It’s common for we church folk to think of ourselves as bringing people to God, and of ministers as representing God.
But most of the time we’re encountering God as He is working elsewhere, so I’ve been intentional about looking for Him wherever I go, and I found God in Ferguson.

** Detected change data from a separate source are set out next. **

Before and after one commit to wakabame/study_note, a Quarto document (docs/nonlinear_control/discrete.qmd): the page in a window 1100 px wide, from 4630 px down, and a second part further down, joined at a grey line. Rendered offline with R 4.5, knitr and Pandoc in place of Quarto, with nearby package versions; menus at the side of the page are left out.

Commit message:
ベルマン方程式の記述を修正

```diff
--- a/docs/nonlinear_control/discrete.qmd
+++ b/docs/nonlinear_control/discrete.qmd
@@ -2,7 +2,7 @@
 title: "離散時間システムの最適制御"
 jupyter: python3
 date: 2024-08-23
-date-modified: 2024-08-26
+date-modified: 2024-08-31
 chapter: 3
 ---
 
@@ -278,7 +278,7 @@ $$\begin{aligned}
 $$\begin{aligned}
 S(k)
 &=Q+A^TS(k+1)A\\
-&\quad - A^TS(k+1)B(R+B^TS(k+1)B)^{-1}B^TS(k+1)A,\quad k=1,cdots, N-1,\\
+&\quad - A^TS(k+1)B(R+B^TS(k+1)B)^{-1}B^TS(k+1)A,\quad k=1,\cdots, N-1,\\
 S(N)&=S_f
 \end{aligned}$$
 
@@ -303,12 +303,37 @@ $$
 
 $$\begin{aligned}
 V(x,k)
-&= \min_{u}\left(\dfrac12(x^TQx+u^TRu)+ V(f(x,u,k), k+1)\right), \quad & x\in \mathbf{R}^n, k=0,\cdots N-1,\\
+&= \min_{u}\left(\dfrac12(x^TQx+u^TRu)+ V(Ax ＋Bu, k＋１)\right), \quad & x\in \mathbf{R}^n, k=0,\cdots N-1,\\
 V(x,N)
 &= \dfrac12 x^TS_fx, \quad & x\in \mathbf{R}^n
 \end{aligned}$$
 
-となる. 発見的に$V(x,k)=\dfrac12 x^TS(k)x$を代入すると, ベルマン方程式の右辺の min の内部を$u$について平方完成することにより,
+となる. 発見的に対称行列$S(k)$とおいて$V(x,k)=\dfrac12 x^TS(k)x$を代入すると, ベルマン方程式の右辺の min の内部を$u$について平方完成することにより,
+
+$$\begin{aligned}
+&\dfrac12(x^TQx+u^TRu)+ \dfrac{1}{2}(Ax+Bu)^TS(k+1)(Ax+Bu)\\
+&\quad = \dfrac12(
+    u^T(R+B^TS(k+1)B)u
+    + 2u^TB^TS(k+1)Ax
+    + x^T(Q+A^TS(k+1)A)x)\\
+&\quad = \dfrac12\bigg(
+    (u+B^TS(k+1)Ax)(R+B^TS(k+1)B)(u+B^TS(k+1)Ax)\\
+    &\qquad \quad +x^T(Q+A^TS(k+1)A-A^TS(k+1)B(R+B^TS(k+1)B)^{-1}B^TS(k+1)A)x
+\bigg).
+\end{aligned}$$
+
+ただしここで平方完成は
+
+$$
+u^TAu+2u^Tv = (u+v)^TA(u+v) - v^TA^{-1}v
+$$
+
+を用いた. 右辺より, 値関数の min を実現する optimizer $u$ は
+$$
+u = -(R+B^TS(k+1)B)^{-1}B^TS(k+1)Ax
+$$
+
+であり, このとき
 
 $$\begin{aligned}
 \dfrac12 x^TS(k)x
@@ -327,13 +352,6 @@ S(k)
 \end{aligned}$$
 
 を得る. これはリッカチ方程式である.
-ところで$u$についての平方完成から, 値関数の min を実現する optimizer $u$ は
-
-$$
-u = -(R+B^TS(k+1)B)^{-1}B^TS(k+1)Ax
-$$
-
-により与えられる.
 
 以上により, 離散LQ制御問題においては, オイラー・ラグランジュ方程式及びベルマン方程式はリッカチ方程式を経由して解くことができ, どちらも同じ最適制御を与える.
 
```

I’m always amused when people ask me, “Where is the church? Why isn’t the church here?” I believe that the church emerges rather than being transported to places where it’s needed. One of the most healing illustrations of that presence of God comes from a woman called Momma Cat. I share her story with her permission. Momma Cat served in the armed forces, and she and her husband have been a constant presence in Ferguson since the day Michael Brown was killed. One day, in the height of the confrontations between protestors and law enforcement, Momma Cat and her husband showed up at the police station with their truck loaded with long, church-like tables. They took the tables out in the parking lot across from the station, set them with a banquet of food Momma Cat had prepared and served anyone who wanted to eat. The protestors ate; the policemen did not, but they could have. I witnessed healing in that moment because the humanity and divinity of those who had been marginalized was being recognized. It was a way of saying: “You matter.”
I don’t think anything helps people heal more than knowing they are being seen and heard. It’s just that basic. I learned about this from the people in Ferguson. It's experiential learning, and it's proved invaluable to me. It affirmed what I learned in seminary and continue to learn today.
Let us keep looking for God in others. Let us take to the streets where the young people who have left our churches are. We must not become those who we may one day detest because we took comfort in safety and ignorance, and failed to understand that we all live in the valley of the shadow of death. The only way to walk through the valley is to look for God while we are there.
Let us invoke an intentional counter-narrative. Let us seek out people who offer a contradiction to the traumatizing images that are so easy to consume on the news and social media. Let us remain open to encountering God everywhere we go so we no longer fear evil.
This essay was adapted from a presentation delivered at The Summit in June 2015. Published with permission from Sojourners.
Rev. Traci Blackmon is the Executive Minister of Justice & Local Church Ministries for The United Church of Christ and Senior Pastor of Christ The King United Church of Christ in Florissant, Missouri.